Dan Murphy does which is why he goes to 2008 to explain today's failures (when Bully Boy Bush occupied the White House) and acts as though the last five years don't make a difference.
And it's that same blindness over the last five years that allowed Nouri to grab more power and to destroy more lives.
Dan Murphy's supposed to be a reporter. Looking at Nouri's assault on Anbar today, he's unable to make one pertinent observation in a piece he Tweeted about twice.
He also insists, in Tweets, that the US has or had no leverage.
Excuse me, what's Nouri's stomping his feet for right now?
That's right F-16s. That's leverage the US has. They have a lot of other leverage as well. But for simple minds like Dan Murphy the only way to have leverage is to have 'boots on the ground.' His limited vision goes to why his 'reporting' so often sucks. He injects his opinions into the reporting and he's not a very thoughtful or analytical person.
Now if you're not getting how insane Nouri is, please note that in the midst of all this week's events, he wasn't content to leave other things alone. AFP reports, "Baghdad: Iraq’s oil ministry sharply criticised the autonomous Kurdish region on Friday for its move to sell oil independently, saying it was a violation of the constitution and amounts to smuggling." It's one fight after another, Nouri's always picking fights.
And the US government always caters to him. Even if Dan Murphy won't face that fact. Barbara Starr (CNN) reports, "The Pentagon is considering a proposal to train Iraqi forces in counterterrorism operations, a senior U.S. defense official tells CNN. It would be the U.S. military's most significant involvement with Iraq since U.S. troops withdrew from that country two years ago." Julian E. Barnes (Wall St. Journal) adds, "The commando training likely would take place in Jordan and wouldn't require American troops to enter Iraq, a move opposed by the Obama administration and its toughest critics in Congress."
Tuesday's snapshot noted this from Human Rights First:

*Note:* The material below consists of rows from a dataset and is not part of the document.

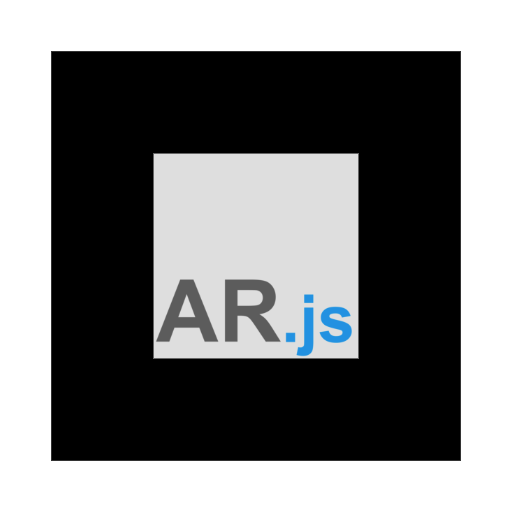
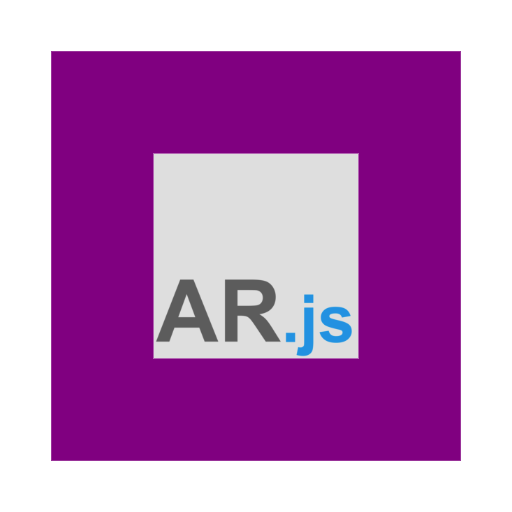
changed marker color

diff --git a/index.html b/index.html
@@ -11,8 +11,8 @@
 
 <body style='margin: 0px; overflow: scroll;'>
   <a-scene embedded arjs='patternRatio: 0.5'>
-    <a-marker type='pattern' url='https://raw.githubusercontent.com/vladled/AR-1/main/pattern-marker%20(1).patt'>
-      <a-box position='0 0,5 0' material='color:green; '></a-box>
+    <a-marker type='pattern' url='https://raw.githubusercontent.com/vladislav-ruban/ar1/main/pattern-marker.patt'>
+      <a-box position='0 0,5 0' material='color:purple; '></a-box>
     </a-marker>
     <a-entity camera> </a-entity>
   </a-scene>
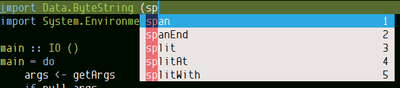
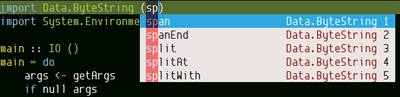
Add description to show module as annotation
Also update for keywords from imported modules.

Changed region(s): [[0.0, 0.0, 1.0, 0.9318], [0.0, 0.4545, 0.3, 1.0], [0.21, 0.0455, 0.24, 0.0682]]

diff --git a/README.rst b/README.rst
@@ -65,25 +65,27 @@ The following completions are available.
    .. image:: images/impspec.png
       :alt: Completion for import specs
 
-6. Keywords. (``ghc-merged-keywords``)
-
-   **This will be replaced by keywords of loaded modules in future.**
+6. Keywords from imported modules.
 
    .. image:: images/keyword.png
-      :alt: Completion for keywords
+      :alt: Completion for keywords of imported modules
 
 Show type info in minibuffer
 ----------------------------
-If ``company-ghc-show-info`` is ``t``, ``oneline`` or ``nomodule``,
-then type info of completion candidate is displayed in minibuffer
-by ``ghc-mod info``.
+* If ``company-ghc-show-info`` is ``t``, ``oneline`` or ``nomodule``,
+  then type info of completion candidate is displayed in minibuffer
+  by ``ghc-mod info``.
 
-.. image:: images/showinfo.png
-   :alt: Show info in minibuffer (``nomodule``)
+  .. image:: images/showinfo.png
+     :alt: Show info in minibuffer (``nomodule``)
+
+Show module name as annotation
+------------------------------
+* Module name is displayed as completion annotation
+  if ``company-ghc-show-module`` is non-nil (default) as in the above images.
 
 TODO
 ====
-* Show module name as annotation.
 * Context sensitive completion for qualified imported keywords.
 
 License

Washington, D.C. – Human Rights First today praised the Obama Administration for supporting the repeal of the Iraq Authorization for Use of Military Force (AUMF) that led to the war in Iraq after 9/11. The support for the repeal came in an announcement made by National Security spokesperson Caitlin Hayden.“While the move is mostly symbolic because the United States is not in an armed conflict in Iraq, it signals the reluctance of the administration to leave endless war authority on the books,” said Human Rights First’s Michael Quigley.
The administration’s call for repeal of the Iraq AUMF comes amid an uptick in violence in Iraq, and serves as a reminder that the most effective responses to extremist violence will rarely require the status of war, and counterterrorism efforts may even be hindered by a war footing. The administration’s statement also precedes a likely in debate in Congress on the status of the Afghanistan AUMF as the Obama Administration ends combat operations in the country later this year. At the National Defense University last May, President Obama said he would work with Congress to revise or repeal the Afghanistan AUMF.
Most Americans are reluctant with good reason to extend the war to dozens of countries simply on the grounds of an al Qaeda-affiliated presence,” Quigley said. “The debate this year should focus on strategic counterterrorism measures that assure U.S. security with resort to war only as a last step.”
For more information or to speak with Quigley, contact Corinne Duffy at DuffyC@humanrightsfirst.org or 202-370-3319.
Today Senator Kirsten Gillibrand Tweeted:
the wall st. journal
julian e. barnes